I’ve been an avid runner since my teens, and I was active and fit through my twenties. Grad school was good for that: due to my flexible schedule, I could run when I wanted, and my bicycle was my primary transportation around town.
But right after I turned thirty, that all changed: I was no longer a full-time student; I got my first sit-on-my-ass-all-day job in software development; we moved from sunny Austin to New Jersey; and, within a few months, we had our first child. As a result, I struggled with my running, and consequently, my fitness and weight. Moving back to Austin helped a little: I ran the half marathon in 1998 and 2001, but my running routine remained very up and down.
This situation improved somewhat when I took my current job last summer. Our office complex has a small gym with treadmills, so I started coming in early on Tuesdays and Thursdays to beat the traffic and run before work. And now that it’s spring, I’ve run at the Town Lake hike and bike trail a few times instead of on the treadmill.
Last fall, when I saw my family physician for my annual checkup, she noted that I had gained a couple of pounds a year for the past ten years–starting at about age thirty.
In November, Katie and I decided that we would try a low-carb diet and really try to improve our family’s eating habits. We already ate pretty well, but there was still room for improvement, we felt. We did some research and decided on the South Beach diet.
We started our new eating regimen at the first of the year. I weighed 235 pounds at the time. I’m 6 ft, 1/2 inch tall, so that gave me a body mass index of 31, which is technically obese. It was a struggle to run 3-4 miles at a time on the treadmill.
I’ve since lost between 25 and 30 pounds, and my usual treadmill run has increased to five or six miles. This morning, I ran one hour, four minutes on the hike and bike trail, which is between seven and eight miles.

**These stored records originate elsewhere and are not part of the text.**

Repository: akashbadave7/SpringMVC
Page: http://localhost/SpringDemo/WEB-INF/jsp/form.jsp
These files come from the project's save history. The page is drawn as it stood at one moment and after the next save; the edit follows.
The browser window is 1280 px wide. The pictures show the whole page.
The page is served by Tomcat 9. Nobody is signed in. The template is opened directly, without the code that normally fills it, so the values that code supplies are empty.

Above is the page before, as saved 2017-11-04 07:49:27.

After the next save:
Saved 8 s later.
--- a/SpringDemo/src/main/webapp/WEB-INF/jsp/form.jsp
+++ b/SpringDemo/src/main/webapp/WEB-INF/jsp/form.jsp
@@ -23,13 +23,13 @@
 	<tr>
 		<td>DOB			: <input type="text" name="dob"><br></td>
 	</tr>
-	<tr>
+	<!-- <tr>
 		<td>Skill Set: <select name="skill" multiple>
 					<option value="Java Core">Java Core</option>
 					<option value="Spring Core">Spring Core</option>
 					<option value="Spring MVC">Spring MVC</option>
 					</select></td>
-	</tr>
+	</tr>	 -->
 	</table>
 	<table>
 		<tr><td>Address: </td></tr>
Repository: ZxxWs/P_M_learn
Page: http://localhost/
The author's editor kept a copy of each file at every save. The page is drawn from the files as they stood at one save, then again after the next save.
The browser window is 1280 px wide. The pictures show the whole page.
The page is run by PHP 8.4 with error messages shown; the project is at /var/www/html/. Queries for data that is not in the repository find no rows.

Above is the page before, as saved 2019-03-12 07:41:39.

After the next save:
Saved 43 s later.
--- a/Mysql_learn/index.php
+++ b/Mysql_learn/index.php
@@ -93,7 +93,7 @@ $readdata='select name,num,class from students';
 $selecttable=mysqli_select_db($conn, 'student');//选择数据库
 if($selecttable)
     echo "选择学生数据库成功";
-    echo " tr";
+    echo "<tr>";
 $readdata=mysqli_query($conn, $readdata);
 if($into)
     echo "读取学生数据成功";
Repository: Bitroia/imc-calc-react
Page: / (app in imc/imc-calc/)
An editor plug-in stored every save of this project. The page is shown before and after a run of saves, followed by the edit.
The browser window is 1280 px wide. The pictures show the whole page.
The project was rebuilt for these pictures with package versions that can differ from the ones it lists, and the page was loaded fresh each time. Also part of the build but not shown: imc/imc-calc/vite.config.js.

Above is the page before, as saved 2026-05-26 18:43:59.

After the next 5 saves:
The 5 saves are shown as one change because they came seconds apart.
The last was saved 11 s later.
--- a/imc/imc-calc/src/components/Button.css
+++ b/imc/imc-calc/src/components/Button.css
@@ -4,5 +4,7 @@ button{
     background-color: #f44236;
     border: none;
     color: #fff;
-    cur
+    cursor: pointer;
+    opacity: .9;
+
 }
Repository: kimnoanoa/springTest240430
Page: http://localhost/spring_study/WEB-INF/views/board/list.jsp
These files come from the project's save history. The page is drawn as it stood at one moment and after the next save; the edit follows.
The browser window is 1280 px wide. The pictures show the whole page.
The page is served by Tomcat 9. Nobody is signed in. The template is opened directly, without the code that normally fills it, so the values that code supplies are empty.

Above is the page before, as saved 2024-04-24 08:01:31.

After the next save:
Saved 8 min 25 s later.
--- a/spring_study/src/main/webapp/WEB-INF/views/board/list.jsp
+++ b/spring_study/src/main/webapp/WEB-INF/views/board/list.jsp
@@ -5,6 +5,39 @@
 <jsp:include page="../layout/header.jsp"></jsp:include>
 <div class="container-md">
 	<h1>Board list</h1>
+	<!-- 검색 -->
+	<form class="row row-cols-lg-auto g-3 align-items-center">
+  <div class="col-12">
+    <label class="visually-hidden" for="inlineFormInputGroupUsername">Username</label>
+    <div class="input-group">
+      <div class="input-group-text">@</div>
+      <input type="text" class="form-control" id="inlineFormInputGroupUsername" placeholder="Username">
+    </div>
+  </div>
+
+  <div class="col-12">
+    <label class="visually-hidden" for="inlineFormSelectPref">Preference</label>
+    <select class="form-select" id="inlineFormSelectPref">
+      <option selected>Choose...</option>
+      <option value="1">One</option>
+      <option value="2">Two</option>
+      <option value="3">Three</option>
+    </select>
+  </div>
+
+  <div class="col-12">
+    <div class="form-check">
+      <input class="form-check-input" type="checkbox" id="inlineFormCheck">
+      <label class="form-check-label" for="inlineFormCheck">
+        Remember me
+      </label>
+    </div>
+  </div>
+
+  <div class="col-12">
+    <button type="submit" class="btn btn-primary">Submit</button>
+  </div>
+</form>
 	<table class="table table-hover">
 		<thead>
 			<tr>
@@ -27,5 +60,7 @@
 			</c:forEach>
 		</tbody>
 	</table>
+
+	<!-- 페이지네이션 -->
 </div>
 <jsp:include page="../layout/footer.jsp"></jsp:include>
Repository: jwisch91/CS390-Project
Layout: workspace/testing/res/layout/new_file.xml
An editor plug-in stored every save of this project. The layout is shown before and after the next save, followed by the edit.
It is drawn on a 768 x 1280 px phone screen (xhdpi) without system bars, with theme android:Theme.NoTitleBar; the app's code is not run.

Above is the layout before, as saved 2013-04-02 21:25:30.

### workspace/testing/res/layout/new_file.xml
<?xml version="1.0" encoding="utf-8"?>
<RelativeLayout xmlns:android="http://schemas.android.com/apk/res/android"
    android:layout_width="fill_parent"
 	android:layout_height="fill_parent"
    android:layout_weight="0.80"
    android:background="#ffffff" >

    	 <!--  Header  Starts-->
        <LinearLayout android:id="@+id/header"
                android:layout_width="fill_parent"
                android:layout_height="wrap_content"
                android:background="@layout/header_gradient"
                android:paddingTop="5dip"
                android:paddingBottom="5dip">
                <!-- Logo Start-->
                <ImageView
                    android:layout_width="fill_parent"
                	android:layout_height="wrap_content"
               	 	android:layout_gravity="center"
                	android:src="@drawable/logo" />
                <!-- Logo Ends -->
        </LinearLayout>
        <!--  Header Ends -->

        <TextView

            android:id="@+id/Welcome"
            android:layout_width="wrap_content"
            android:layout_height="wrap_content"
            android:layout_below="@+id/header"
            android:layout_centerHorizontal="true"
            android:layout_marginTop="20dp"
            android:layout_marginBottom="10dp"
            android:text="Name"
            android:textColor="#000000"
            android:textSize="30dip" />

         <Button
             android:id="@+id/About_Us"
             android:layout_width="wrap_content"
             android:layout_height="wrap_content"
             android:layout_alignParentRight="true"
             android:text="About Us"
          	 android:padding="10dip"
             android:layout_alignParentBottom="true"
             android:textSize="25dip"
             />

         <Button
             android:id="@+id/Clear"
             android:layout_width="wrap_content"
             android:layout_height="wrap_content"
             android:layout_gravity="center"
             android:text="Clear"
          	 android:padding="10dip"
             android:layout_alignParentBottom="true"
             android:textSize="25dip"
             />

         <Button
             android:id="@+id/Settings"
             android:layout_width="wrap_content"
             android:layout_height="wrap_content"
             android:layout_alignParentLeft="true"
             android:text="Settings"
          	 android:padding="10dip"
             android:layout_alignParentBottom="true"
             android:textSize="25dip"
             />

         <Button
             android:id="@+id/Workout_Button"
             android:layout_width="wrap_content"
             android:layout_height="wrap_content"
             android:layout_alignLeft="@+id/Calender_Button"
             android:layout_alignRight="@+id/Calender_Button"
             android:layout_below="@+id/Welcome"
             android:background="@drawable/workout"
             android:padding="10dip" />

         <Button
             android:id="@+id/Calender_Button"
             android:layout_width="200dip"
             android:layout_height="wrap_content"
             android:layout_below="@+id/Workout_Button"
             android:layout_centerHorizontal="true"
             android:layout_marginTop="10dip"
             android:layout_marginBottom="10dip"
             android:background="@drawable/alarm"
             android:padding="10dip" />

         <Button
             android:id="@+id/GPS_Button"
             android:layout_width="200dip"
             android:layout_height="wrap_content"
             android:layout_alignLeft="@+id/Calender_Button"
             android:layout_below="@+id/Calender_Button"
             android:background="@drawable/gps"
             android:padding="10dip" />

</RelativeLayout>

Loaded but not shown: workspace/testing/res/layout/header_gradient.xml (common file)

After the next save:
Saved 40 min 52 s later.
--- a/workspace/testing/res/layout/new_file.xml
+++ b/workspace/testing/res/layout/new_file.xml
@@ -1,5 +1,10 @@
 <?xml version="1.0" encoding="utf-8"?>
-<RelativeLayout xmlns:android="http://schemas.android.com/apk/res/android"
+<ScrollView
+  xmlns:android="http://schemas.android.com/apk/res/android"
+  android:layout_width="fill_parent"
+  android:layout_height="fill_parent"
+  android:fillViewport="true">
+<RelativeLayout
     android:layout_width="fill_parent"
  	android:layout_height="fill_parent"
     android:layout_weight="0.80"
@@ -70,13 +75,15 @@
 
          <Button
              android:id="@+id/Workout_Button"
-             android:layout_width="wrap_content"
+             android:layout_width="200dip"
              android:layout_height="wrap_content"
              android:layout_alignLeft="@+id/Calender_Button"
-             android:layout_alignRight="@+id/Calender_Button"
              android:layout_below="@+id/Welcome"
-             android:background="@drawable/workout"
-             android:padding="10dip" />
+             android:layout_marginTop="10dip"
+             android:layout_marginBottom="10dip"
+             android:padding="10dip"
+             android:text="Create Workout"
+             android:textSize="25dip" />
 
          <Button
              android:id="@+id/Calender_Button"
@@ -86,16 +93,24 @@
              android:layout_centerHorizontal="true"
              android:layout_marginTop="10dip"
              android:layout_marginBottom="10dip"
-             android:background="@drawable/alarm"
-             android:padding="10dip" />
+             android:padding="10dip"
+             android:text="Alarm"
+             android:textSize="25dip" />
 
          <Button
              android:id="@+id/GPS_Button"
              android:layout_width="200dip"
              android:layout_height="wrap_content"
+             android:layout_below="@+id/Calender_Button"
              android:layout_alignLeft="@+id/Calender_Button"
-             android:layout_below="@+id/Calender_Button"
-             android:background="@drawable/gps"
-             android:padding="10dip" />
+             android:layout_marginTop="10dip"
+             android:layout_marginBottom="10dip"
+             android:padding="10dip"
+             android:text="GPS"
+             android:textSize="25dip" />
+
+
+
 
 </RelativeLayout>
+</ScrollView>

After this morning’s run it hit me: I’m back! I feel like I’m in a good running routine for the first time in years.

Categories: Personal